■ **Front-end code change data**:
__________________________________________________

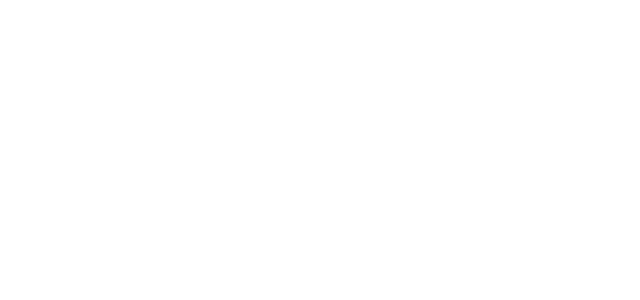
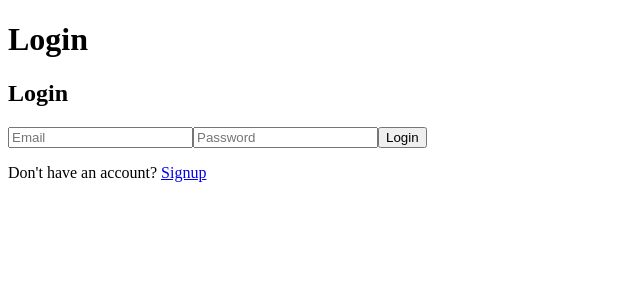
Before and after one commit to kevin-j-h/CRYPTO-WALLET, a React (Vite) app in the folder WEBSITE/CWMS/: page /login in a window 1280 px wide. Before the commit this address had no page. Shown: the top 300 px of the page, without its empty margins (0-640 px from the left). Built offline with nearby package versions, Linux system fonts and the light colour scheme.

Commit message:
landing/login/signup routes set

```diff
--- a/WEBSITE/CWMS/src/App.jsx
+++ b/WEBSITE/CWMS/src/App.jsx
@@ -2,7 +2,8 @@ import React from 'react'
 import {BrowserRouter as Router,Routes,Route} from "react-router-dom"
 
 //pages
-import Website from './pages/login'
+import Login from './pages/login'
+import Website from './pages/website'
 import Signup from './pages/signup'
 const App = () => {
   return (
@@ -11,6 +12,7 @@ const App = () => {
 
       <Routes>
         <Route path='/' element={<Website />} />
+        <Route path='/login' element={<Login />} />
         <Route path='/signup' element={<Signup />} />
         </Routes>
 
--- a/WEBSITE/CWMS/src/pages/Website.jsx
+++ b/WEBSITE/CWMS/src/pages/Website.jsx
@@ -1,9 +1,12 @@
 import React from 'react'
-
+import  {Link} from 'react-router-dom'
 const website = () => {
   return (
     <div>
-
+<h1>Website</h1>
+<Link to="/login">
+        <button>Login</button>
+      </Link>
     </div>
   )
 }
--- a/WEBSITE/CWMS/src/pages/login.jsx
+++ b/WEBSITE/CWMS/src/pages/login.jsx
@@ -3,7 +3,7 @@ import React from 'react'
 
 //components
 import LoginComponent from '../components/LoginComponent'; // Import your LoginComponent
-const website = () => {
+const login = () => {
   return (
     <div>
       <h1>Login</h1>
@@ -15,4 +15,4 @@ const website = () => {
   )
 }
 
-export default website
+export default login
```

__________________________________________________

■ **Work task**: For each record above, write out its text exactly and skip any picture.

■ **The completed task**:
Before and after one commit to kevin-j-h/CRYPTO-WALLET, a React (Vite) app in the folder WEBSITE/CWMS/: page /login in a window 1280 px wide. Before the commit this address had no page. Shown: the top 300 px of the page, without its empty margins (0-640 px from the left). Built offline with nearby package versions, Linux system fonts and the light colour scheme.

Commit message:
landing/login/signup routes set

```diff
--- a/WEBSITE/CWMS/src/App.jsx
+++ b/WEBSITE/CWMS/src/App.jsx
@@ -2,7 +2,8 @@ import React from 'react'
 import {BrowserRouter as Router,Routes,Route} from "react-router-dom"
 
 //pages
-import Website from './pages/login'
+import Login from './pages/login'
+import Website from './pages/website'
 import Signup from './pages/signup'
 const App = () => {
   return (
@@ -11,6 +12,7 @@ const App = () => {
 
       <Routes>
         <Route path='/' element={<Website />} />
+        <Route path='/login' element={<Login />} />
         <Route path='/signup' element={<Signup />} />
         </Routes>
 
--- a/WEBSITE/CWMS/src/pages/Website.jsx
+++ b/WEBSITE/CWMS/src/pages/Website.jsx
@@ -1,9 +1,12 @@
 import React from 'react'
-
+import  {Link} from 'react-router-dom'
 const website = () => {
   return (
     <div>
-
+<h1>Website</h1>
+<Link to="/login">
+        <button>Login</button>
+      </Link>
     </div>
   )
 }
--- a/WEBSITE/CWMS/src/pages/login.jsx
+++ b/WEBSITE/CWMS/src/pages/login.jsx
@@ -3,7 +3,7 @@ import React from 'react'
 
 //components
 import LoginComponent from '../components/LoginComponent'; // Import your LoginComponent
-const website = () => {
+const login = () => {
   return (
     <div>
       <h1>Login</h1>
@@ -15,4 +15,4 @@ const website = () => {
   )
 }
 
-export default website
+export default login
```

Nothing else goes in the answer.